::: Dataset

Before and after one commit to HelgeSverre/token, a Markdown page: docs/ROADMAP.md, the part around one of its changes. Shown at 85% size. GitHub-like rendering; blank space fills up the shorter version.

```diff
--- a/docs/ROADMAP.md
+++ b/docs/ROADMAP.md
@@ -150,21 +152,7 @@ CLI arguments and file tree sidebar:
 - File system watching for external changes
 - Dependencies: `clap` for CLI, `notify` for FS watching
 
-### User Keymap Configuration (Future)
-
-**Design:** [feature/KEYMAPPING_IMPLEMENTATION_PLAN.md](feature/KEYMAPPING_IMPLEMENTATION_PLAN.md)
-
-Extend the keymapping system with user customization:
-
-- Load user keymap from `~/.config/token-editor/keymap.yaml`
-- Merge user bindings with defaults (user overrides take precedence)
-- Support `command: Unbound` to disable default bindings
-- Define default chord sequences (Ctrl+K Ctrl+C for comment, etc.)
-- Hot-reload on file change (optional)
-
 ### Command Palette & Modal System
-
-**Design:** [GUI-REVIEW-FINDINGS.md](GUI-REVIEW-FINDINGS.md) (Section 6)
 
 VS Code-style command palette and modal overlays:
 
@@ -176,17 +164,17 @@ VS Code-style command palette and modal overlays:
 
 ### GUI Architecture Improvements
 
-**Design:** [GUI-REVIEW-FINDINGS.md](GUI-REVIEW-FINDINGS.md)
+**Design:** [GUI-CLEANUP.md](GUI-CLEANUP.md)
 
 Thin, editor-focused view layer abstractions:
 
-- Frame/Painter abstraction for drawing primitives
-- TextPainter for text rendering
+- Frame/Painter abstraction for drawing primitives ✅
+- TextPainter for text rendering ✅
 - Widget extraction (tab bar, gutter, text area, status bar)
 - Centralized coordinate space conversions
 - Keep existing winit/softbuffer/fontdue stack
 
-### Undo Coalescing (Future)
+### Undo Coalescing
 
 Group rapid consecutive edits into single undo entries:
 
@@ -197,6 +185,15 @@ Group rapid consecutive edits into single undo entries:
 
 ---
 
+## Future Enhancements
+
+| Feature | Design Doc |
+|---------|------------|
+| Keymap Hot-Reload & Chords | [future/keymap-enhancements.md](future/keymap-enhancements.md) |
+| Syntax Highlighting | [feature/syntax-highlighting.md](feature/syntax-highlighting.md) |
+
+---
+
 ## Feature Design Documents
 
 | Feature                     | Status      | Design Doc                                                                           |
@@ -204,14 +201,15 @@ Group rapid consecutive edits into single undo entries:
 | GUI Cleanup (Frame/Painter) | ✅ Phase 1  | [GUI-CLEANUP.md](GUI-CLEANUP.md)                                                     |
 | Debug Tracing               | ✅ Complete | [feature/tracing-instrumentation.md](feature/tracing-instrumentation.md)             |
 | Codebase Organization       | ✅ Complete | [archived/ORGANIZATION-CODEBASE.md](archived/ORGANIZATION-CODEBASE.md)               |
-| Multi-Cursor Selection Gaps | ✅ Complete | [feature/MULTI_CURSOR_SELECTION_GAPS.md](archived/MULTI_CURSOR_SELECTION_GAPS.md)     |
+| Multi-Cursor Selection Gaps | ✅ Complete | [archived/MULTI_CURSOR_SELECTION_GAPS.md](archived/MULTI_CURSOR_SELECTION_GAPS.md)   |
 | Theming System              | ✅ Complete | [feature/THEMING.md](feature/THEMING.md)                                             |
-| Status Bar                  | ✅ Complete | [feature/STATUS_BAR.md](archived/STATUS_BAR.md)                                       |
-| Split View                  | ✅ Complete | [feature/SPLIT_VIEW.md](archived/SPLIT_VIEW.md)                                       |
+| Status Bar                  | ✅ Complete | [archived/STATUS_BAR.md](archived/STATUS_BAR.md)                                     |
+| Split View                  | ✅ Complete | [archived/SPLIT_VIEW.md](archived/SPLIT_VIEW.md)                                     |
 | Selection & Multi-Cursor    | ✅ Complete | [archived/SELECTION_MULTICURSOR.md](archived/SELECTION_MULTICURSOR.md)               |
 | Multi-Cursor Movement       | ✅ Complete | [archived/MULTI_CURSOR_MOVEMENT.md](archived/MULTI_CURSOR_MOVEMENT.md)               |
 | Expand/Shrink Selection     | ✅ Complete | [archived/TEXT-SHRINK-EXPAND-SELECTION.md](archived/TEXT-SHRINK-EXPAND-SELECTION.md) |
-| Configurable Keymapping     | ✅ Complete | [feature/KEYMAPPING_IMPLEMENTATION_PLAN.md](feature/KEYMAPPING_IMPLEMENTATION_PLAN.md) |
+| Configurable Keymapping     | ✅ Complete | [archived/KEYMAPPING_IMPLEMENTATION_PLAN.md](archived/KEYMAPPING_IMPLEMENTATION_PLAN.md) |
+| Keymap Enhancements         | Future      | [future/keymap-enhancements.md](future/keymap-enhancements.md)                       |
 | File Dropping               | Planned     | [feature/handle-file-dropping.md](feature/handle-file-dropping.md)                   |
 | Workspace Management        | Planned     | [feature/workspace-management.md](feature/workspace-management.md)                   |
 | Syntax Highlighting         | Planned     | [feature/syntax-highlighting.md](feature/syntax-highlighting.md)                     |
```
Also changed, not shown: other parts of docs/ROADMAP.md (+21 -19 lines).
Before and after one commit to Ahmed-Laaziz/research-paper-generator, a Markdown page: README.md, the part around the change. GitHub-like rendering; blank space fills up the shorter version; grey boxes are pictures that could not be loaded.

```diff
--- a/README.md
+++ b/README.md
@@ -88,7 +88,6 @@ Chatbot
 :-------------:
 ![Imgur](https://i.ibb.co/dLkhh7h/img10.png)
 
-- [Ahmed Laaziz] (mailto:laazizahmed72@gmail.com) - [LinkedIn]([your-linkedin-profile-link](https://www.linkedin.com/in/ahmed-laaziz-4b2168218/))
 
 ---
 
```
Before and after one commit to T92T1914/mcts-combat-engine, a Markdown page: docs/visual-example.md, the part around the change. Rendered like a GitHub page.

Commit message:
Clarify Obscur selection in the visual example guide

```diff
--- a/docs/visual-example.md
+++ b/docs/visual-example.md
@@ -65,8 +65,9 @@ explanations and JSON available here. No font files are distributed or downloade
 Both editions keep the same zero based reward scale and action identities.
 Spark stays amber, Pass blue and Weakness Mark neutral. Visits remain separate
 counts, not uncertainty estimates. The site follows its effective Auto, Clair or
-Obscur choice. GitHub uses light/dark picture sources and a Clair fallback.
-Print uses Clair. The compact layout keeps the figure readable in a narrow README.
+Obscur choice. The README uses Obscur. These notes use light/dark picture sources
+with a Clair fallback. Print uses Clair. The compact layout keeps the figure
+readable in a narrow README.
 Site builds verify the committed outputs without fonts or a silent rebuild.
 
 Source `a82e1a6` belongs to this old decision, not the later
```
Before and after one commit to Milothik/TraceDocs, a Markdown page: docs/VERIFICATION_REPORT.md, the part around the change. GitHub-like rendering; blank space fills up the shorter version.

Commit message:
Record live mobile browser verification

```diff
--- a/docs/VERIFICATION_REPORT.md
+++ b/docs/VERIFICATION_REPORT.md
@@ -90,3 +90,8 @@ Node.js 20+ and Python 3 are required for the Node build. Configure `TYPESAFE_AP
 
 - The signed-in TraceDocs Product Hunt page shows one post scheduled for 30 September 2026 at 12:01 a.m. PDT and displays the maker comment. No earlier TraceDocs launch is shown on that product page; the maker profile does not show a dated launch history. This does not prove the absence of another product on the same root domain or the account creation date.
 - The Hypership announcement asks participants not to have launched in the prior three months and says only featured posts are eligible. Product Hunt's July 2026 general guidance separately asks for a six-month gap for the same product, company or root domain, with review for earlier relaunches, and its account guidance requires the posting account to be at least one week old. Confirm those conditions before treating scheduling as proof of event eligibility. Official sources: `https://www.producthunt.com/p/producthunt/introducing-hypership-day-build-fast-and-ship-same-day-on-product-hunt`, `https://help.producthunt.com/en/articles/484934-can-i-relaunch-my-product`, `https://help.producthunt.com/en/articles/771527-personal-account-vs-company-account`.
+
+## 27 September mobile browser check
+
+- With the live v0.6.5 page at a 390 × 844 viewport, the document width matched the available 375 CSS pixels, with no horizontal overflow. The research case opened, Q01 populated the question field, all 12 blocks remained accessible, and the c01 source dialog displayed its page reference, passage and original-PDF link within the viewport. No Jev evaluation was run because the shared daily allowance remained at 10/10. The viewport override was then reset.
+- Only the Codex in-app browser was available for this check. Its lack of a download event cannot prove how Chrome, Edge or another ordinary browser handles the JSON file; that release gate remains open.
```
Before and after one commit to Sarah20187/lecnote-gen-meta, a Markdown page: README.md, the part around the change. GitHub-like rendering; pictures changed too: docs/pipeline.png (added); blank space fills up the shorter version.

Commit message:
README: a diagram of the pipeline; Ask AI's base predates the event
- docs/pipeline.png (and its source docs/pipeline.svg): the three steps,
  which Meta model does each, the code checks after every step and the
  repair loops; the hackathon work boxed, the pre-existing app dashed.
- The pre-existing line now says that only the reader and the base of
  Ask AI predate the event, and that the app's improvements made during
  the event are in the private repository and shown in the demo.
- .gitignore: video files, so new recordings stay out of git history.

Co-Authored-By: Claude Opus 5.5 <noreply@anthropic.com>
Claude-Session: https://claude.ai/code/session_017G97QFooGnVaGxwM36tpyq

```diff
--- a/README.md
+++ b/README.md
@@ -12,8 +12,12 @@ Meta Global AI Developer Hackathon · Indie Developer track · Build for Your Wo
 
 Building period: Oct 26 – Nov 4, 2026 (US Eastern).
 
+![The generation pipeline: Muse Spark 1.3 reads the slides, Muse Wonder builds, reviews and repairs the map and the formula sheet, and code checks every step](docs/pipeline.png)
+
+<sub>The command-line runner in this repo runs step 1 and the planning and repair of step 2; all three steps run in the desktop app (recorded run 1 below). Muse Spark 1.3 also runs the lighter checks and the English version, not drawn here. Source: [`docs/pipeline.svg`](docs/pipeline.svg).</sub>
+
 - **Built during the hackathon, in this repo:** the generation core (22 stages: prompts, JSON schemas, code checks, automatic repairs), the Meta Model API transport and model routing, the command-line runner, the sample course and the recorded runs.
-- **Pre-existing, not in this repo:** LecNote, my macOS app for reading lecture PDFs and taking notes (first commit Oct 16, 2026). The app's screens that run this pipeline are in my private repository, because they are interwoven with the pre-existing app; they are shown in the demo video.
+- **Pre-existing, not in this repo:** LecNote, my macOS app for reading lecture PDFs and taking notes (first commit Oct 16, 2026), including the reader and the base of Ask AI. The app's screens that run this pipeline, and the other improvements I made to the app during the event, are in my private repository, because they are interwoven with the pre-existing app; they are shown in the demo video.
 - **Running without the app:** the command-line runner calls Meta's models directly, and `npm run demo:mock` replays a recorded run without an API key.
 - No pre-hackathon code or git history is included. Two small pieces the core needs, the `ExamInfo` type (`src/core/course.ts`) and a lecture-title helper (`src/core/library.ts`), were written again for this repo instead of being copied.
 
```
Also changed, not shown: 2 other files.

::::::

Exercise
The lines to copy are those above that contain the string "Obscur".

Response box
Clarify Obscur selection in the visual example guide
-Obscur choice. GitHub uses light/dark picture sources and a Clair fallback.
+Obscur choice. The README uses Obscur. These notes use light/dark picture sources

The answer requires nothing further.